Problem to solve: Filter the records down to the lines that hold the word "color", and copy each of those lines.

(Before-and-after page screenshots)
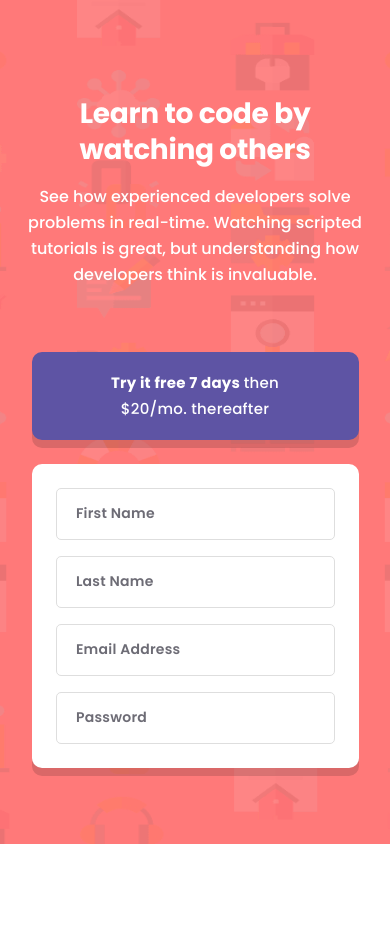
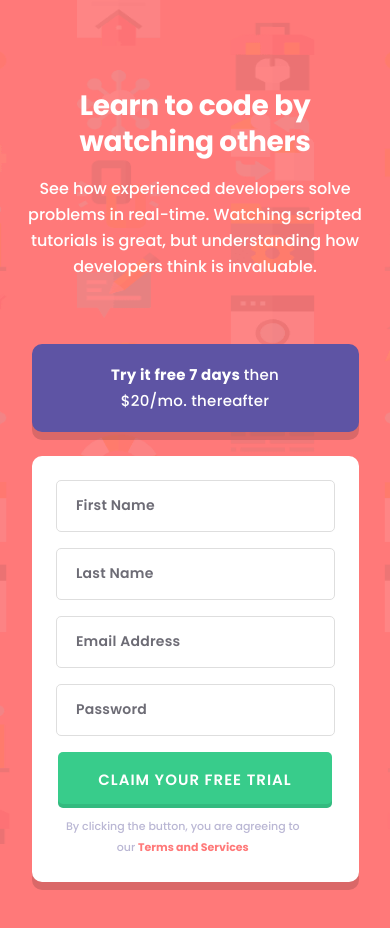
Before and after one commit to achiewe/intro-component-with-sign-up-form, a React (Vite) app: page / in a window 390 px wide. Shown: the top 928 px of the page. Before the commit the page ends 844 px from the top, so only its background shows below. Built offline with nearby package versions, Linux system fonts and the light colour scheme.

Commit message:
finish SignupForm component mobile styles

```diff
--- a/package.json
+++ b/package.json
@@ -12,7 +12,9 @@
   "dependencies": {
     "react": "^18.2.0",
     "react-dom": "^18.2.0",
-    "styled-components": "^6.0.0-rc.1"
+    "react-hook-form": "^7.43.9",
+    "styled-components": "^6.0.0-rc.1",
+    "yup": "^1.1.1"
   },
   "devDependencies": {
     "@types/react": "^18.0.28",
--- a/src/components/SignupForm.tsx
+++ b/src/components/SignupForm.tsx
@@ -5,7 +5,7 @@ const SignUpForm = (): JSX.Element => {
   return (
     <SignUpMain>
       <PricingBanner />
-      <MainSignDiv>
+      <Form>
         <label>
           <input type="text" placeholder="First Name" />
         </label>
@@ -13,12 +13,19 @@ const SignUpForm = (): JSX.Element => {
           <input type="text" placeholder="Last Name" />
         </label>
         <label>
-          <input type="text" placeholder="Email Address" />
+          <input type="email" placeholder="Email Address" />
         </label>
         <label>
-          <input type="text" placeholder="Password" />
+          <input type="password" placeholder="Password" />
         </label>
-      </MainSignDiv>
+        <div>
+          <button>CLAIM YOUR FREE TRIAL</button>
+          <p>
+            By clicking the button, you are agreeing to our{" "}
+            <span>Terms and Services</span>
+          </p>
+        </div>
+      </Form>
     </SignUpMain>
   );
 };
@@ -32,7 +39,7 @@ const SignUpMain = styled.main`
   gap: 24px;
 `;
 
-const MainSignDiv = styled.div`
+const Form = styled.form`
   width: 327px;
   display: flex;
   flex-direction: column;
@@ -50,7 +57,7 @@ const MainSignDiv = styled.div`
   }
 
   input {
-    width: 279px;
+    width: 100%;
     padding: 15px 0 15px 19.41px;
     border: 1px solid #dedede;
     border-radius: 5px;
@@ -65,5 +72,45 @@ const MainSignDiv = styled.div`
     opacity: 0.75;
     color: #3d3b48;
   }
+
+  div {
+    display: flex;
+    flex-direction: column;
+    gap: 8px;
+
+    button {
+      width: 100%;
+      padding: 15px 40px;
+      border-radius: 5px;
+      box-shadow: inset 0px -4px 0px rgba(0, 0, 0, 0.0908818);
+      background: #38cc8b;
+      border: none;
+      font-size: 15px;
+      font-weight: 600;
+      line-height: 26px;
+      letter-spacing: 1px;
+      text-align: left;
+      color: #ffffff;
+    }
+
+    p {
+      font-size: 11px;
+      font-weight: 500;
+      line-height: 21px;
+      letter-spacing: 0px;
+      text-align: center;
+      color: #bab7d4;
+      width: 249px;
+
+      span {
+        font-size: 11px;
+        font-weight: 700;
+        line-height: 21px;
+        letter-spacing: 0px;
+        text-align: center;
+        color: #ff7979;
+      }
+    }
+  }
 `;
 export default SignUpForm;
```
Also changed, not shown: 1 other file (tests, documents, lock files or other folders).
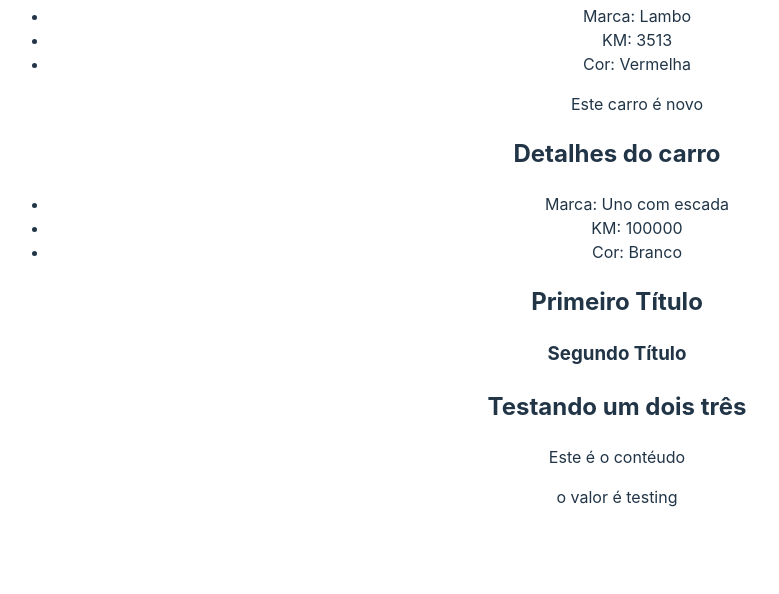
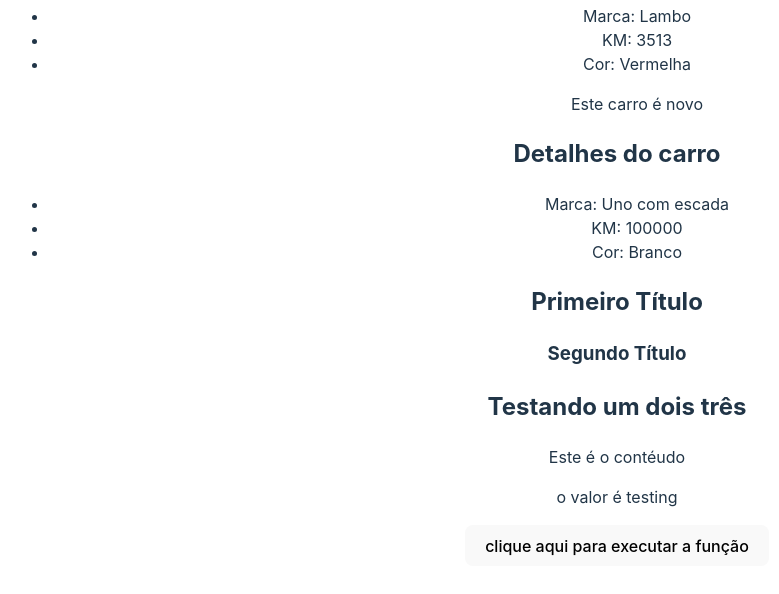
Before and after one commit to Paulohenriquesp/fundamentos-react, a React app in the folder 2_AVANCANDO_EM_REACT/avancando-react/: page / in a window 1280 px wide. Shown: the part 2950-3544 px from the top of the page, without its empty margins (23-802 px from the left). Built offline with nearby package versions, Linux system fonts and the light colour scheme; the HTML template or start-up script is replaced by a standard one.

Commit message:
feat: passando function de pai para filho atraves de props

```diff
--- a/2_AVANCANDO_EM_REACT/avancando-react/src/App.jsx
+++ b/2_AVANCANDO_EM_REACT/avancando-react/src/App.jsx
@@ -9,6 +9,7 @@ import ShowUserName from "./componentes/showUserName";
 import CarDetails from "./componentes/CarDetails";
 import Fragment from "./componentes/fragment";
 import Container from "./componentes/Container";
+import ExecuteFunction from "./componentes/ExecuteFunction";
 
 function App() {
   const [userName] = useState("Eduardo Paes Silva Moraes");
@@ -18,24 +19,27 @@ function App() {
       brand: "Ferrari",
       color: "Vermelha",
       newCar: true,
-      km: 0
+      km: 0,
     },
     {
       id: 2,
       brand: "Lambo",
       color: "Vermelha",
       newCar: true,
-      km: 3513
+      km: 3513,
     },
     {
       id: 3,
       brand: "Uno com escada",
       color: "Branco",
       newCar: false,
-      km: 100000
+      km: 100000,
     },
   ];
 
+  function showMessage() {
+    console.log("Evento do componente pai!");
+  }
   return (
     <div className="app">
       <div>AVANÇANDO EM REACT</div>
@@ -60,16 +64,19 @@ function App() {
       {cars.map((car) => (
         // eslint-disable-next-line react/jsx-key
         <CarDetails
-        brand={car.brand}
-        color={car.color}
-        km={car.km}
-        newCar={car.newCar}
+          key={car.id}
+          brand={car.brand}
+          color={car.color}
+          km={car.km}
+          newCar={car.newCar}
         />
       ))}
       <Fragment propFragment="teste" />
       <Container myValue="testing">
         <p>Este é o contéudo</p>
       </Container>
+      {/* executar função */}
+      <ExecuteFunction myFunction={showMessage} />
     </div>
   );
 }
--- /dev/null
+++ b/2_AVANCANDO_EM_REACT/avancando-react/src/componentes/ExecuteFunction.jsx
@@ -0,0 +1,12 @@
+
+const ExecuteFunction = ({myFunction}) => {
+  return (
+    <div>
+        <button onClick={myFunction}>
+            clique aqui para executar a função
+        </button>
+    </div>
+  )
+}
+
+export default ExecuteFunction
```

Solution to this exercise:
     color: #3d3b48;
+      color: #ffffff;
+      color: #bab7d4;
+        color: #ff7979;
       color: "Vermelha",
       color: "Vermelha",
       color: "Branco",
-        color={car.color}
+          color={car.color}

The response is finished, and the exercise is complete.